Your answer should be the entries below, reproduced character for character.
^^^^^^^^^^^^^^^^
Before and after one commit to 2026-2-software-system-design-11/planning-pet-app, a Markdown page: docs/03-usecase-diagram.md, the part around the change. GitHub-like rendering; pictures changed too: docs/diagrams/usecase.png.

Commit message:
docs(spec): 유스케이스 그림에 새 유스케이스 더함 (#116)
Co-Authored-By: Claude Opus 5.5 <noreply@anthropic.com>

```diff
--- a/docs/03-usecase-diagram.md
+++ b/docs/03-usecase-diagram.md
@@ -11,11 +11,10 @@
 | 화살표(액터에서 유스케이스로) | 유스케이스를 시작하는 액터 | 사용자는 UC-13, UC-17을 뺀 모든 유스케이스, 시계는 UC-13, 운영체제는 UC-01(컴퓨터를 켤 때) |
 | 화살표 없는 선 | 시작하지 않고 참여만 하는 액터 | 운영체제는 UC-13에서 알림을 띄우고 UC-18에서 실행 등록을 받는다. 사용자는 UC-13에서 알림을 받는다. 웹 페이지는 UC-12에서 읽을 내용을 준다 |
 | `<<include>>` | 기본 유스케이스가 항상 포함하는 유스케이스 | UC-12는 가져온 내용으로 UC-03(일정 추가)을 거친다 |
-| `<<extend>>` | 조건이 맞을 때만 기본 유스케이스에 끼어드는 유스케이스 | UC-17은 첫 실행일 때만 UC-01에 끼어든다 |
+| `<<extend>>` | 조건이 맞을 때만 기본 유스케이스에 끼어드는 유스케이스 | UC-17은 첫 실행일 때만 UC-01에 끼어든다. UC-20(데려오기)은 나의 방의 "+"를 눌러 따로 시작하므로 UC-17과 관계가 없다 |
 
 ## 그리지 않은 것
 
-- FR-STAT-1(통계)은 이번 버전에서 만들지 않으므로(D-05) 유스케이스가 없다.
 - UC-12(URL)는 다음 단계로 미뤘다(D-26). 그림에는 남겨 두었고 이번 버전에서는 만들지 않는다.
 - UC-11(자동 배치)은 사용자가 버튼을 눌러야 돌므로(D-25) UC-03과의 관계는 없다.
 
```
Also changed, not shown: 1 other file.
^^^^^^^^^^^^^^^^
▶ ANSWER AREA
Before and after one commit to 2026-2-software-system-design-11/planning-pet-app, a Markdown page: docs/03-usecase-diagram.md, the part around the change. GitHub-like rendering; pictures changed too: docs/diagrams/usecase.png.

Commit message:
docs(spec): 유스케이스 그림에 새 유스케이스 더함 (#116)
Co-Authored-By: Claude Opus 5.5 <noreply@anthropic.com>

```diff
--- a/docs/03-usecase-diagram.md
+++ b/docs/03-usecase-diagram.md
@@ -11,11 +11,10 @@
 | 화살표(액터에서 유스케이스로) | 유스케이스를 시작하는 액터 | 사용자는 UC-13, UC-17을 뺀 모든 유스케이스, 시계는 UC-13, 운영체제는 UC-01(컴퓨터를 켤 때) |
 | 화살표 없는 선 | 시작하지 않고 참여만 하는 액터 | 운영체제는 UC-13에서 알림을 띄우고 UC-18에서 실행 등록을 받는다. 사용자는 UC-13에서 알림을 받는다. 웹 페이지는 UC-12에서 읽을 내용을 준다 |
 | `<<include>>` | 기본 유스케이스가 항상 포함하는 유스케이스 | UC-12는 가져온 내용으로 UC-03(일정 추가)을 거친다 |
-| `<<extend>>` | 조건이 맞을 때만 기본 유스케이스에 끼어드는 유스케이스 | UC-17은 첫 실행일 때만 UC-01에 끼어든다 |
+| `<<extend>>` | 조건이 맞을 때만 기본 유스케이스에 끼어드는 유스케이스 | UC-17은 첫 실행일 때만 UC-01에 끼어든다. UC-20(데려오기)은 나의 방의 "+"를 눌러 따로 시작하므로 UC-17과 관계가 없다 |
 
 ## 그리지 않은 것
 
-- FR-STAT-1(통계)은 이번 버전에서 만들지 않으므로(D-05) 유스케이스가 없다.
 - UC-12(URL)는 다음 단계로 미뤘다(D-26). 그림에는 남겨 두었고 이번 버전에서는 만들지 않는다.
 - UC-11(자동 배치)은 사용자가 버튼을 눌러야 돌므로(D-25) UC-03과의 관계는 없다.
 
```
Also changed, not shown: 1 other file.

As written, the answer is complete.